▶ **WHAT YOU WILL DO**
Using the data that follows, state the number of lines holding the word "version", and give no other output.

▶ **RECORDED INFORMATION**
*** Begin section ***

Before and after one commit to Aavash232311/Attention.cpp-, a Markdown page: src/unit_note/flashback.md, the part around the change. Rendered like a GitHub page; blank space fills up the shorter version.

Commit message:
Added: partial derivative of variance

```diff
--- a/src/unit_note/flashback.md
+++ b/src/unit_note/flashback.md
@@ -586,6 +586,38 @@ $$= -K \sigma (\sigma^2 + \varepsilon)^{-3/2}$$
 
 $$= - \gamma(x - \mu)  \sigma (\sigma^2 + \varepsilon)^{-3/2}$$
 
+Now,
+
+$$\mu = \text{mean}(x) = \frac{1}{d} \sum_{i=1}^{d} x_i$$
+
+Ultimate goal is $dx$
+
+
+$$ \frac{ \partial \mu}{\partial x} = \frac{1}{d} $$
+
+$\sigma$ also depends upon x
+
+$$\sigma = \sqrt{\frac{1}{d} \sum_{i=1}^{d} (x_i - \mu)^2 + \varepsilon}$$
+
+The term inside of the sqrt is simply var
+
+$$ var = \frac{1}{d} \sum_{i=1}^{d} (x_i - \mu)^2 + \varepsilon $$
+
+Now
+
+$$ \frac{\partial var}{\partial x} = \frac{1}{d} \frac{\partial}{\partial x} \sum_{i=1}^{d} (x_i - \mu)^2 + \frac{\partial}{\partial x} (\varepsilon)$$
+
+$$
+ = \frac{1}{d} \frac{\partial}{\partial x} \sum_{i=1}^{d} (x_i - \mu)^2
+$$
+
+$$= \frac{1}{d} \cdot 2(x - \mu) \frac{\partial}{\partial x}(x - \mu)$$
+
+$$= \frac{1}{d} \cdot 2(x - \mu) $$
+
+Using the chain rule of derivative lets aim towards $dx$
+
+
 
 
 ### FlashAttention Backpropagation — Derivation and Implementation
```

*** End section ***
*** Begin section ***

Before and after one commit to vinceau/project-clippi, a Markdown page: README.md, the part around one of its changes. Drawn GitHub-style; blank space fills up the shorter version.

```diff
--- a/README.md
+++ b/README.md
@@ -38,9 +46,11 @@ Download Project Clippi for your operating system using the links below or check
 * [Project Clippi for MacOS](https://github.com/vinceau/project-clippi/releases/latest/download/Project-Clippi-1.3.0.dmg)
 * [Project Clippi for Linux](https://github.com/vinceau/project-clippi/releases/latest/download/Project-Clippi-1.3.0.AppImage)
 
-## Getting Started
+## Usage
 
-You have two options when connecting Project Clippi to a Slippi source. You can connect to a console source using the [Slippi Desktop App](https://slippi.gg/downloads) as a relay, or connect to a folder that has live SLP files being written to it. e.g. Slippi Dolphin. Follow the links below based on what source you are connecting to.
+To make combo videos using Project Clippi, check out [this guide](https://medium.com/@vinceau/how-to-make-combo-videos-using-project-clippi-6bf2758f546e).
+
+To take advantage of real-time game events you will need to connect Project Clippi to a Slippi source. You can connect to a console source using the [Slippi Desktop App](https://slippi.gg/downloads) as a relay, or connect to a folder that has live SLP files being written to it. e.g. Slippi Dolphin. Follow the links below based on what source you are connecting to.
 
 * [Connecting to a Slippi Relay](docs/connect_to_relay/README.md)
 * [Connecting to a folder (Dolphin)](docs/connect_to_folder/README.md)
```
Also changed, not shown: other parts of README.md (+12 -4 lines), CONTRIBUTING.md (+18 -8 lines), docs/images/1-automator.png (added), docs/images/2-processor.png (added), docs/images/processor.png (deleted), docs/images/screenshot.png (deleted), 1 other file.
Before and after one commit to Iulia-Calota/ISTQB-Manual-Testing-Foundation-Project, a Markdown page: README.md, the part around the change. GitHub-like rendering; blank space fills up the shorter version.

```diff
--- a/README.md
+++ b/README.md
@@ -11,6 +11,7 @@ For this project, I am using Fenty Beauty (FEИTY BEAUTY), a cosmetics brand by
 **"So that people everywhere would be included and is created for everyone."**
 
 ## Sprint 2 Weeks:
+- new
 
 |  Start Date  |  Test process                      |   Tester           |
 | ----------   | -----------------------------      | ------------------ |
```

*** End section ***
*** Begin section ***

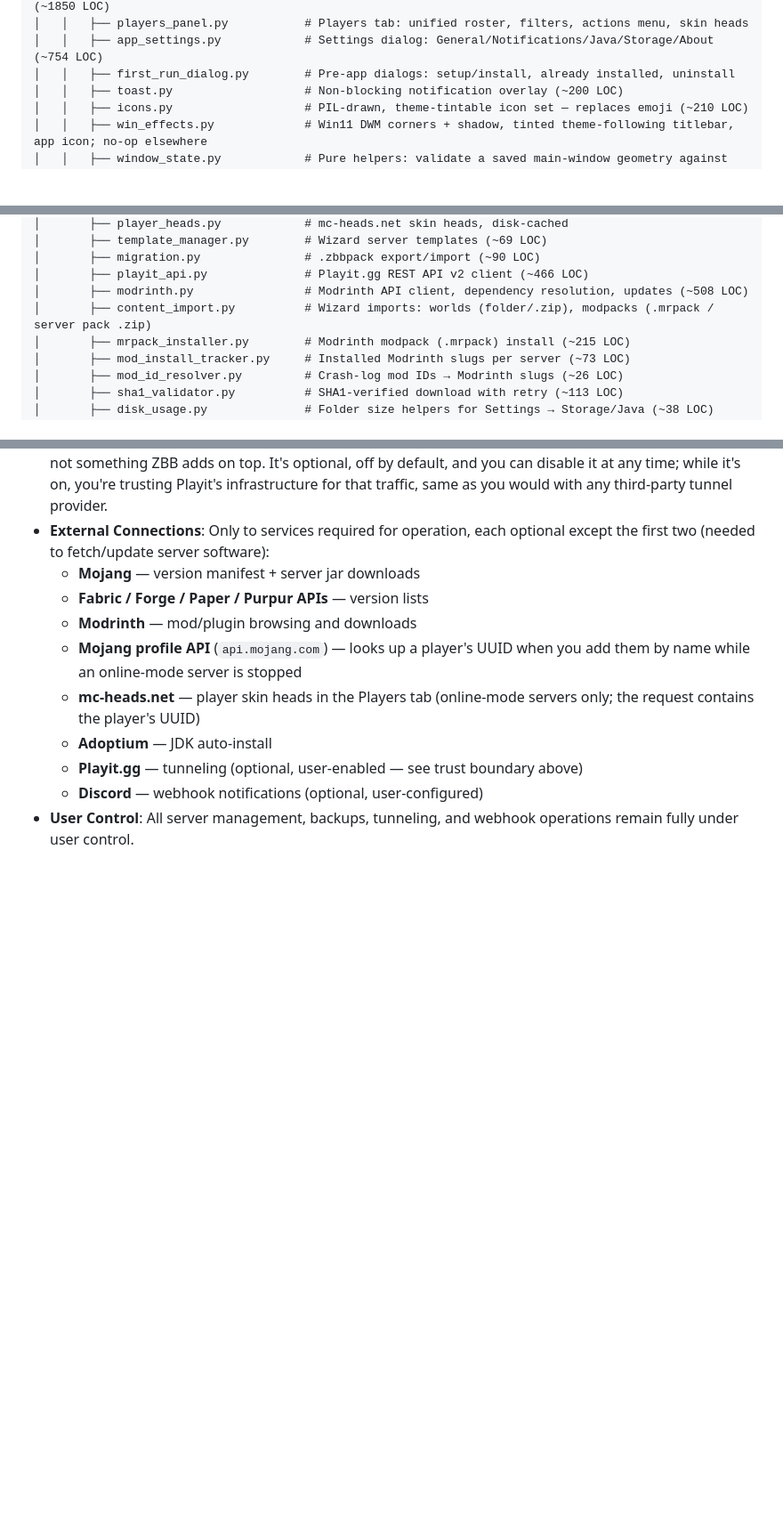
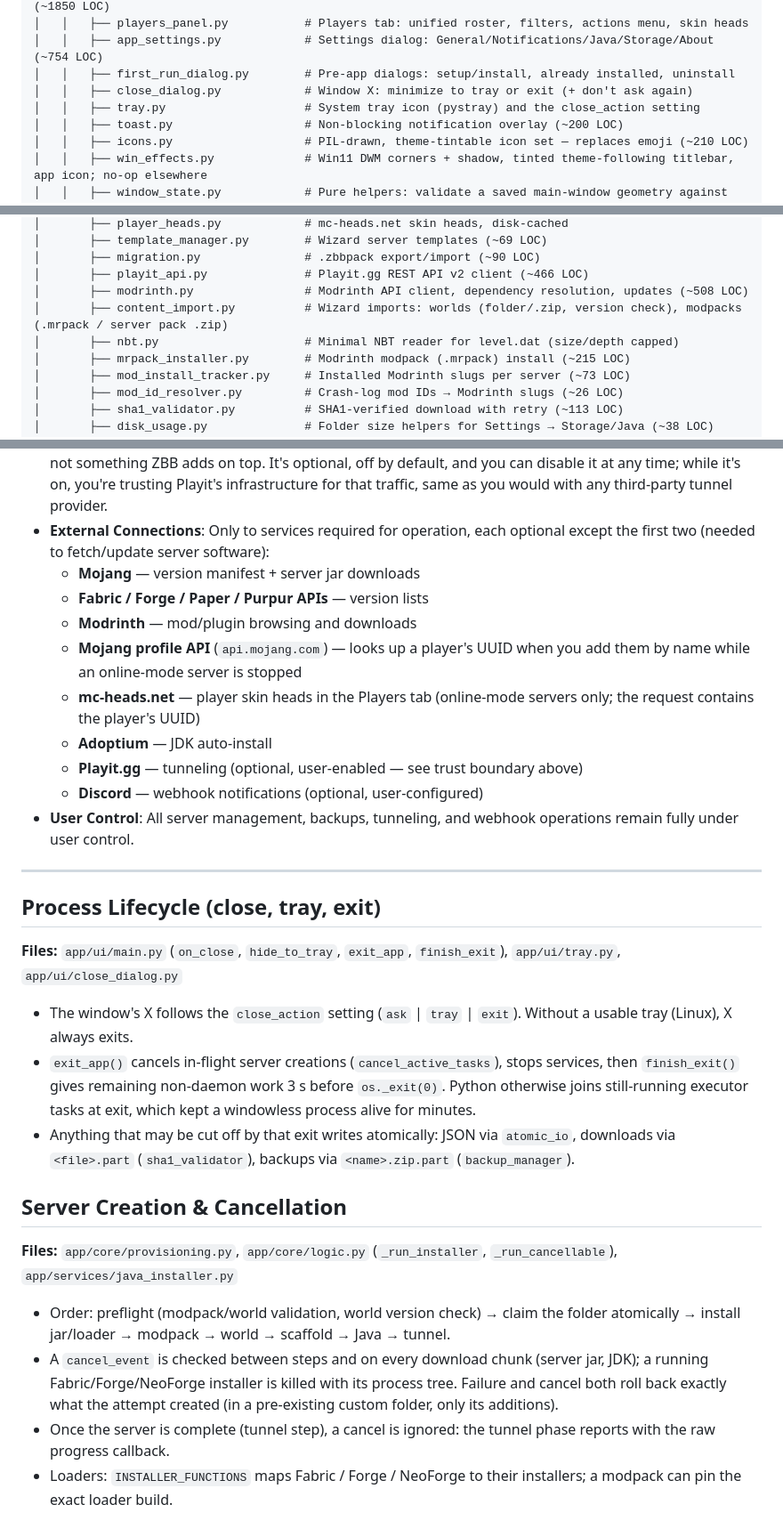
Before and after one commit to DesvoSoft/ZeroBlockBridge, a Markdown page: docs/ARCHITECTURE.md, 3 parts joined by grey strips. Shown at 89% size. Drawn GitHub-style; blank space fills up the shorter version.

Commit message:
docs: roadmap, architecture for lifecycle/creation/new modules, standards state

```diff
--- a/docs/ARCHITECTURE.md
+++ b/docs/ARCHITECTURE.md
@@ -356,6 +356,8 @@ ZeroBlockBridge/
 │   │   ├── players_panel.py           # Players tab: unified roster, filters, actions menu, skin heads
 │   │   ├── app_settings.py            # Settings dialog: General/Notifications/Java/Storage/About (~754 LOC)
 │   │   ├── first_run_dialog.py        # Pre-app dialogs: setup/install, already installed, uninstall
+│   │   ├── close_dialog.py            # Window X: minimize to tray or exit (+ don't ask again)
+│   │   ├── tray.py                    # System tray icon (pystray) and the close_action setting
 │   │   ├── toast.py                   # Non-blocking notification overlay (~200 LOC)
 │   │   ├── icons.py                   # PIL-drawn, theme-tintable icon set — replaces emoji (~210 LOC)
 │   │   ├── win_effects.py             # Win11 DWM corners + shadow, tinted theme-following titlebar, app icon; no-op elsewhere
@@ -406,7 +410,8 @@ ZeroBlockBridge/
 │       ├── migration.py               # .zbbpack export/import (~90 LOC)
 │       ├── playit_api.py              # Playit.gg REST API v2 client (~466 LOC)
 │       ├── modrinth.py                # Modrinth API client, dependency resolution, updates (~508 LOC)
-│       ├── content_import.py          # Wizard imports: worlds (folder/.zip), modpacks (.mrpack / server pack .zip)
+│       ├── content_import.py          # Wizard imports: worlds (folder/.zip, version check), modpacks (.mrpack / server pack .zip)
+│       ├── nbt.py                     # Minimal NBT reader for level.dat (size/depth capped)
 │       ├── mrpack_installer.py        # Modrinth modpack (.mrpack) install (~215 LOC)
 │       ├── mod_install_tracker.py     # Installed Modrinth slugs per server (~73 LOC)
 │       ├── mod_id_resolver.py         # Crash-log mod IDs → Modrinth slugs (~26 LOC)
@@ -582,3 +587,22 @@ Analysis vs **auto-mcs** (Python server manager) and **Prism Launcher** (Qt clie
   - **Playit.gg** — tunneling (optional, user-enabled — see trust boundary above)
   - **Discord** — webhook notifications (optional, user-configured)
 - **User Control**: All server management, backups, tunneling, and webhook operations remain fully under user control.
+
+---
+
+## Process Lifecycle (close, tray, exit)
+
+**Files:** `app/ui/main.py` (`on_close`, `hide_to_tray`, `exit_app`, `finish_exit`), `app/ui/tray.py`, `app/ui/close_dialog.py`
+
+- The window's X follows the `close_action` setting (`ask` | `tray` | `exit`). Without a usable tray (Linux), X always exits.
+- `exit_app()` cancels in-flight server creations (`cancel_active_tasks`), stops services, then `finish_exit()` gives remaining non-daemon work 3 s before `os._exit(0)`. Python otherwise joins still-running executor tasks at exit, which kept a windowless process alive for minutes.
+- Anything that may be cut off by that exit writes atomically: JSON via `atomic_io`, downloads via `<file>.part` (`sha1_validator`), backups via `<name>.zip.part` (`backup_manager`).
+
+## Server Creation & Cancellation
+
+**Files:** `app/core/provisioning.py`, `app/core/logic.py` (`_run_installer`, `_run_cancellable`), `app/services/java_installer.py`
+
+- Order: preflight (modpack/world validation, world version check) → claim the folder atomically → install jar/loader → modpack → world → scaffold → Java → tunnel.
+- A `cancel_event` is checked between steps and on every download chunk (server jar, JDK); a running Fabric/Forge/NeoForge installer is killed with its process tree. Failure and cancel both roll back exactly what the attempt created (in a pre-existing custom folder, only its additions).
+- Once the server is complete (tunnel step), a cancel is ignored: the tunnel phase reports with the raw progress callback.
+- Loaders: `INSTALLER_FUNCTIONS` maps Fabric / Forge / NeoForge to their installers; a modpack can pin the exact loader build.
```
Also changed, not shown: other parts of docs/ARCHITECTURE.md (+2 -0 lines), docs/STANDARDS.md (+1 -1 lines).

*** End section ***

▶ **TASK SOLUTION**
6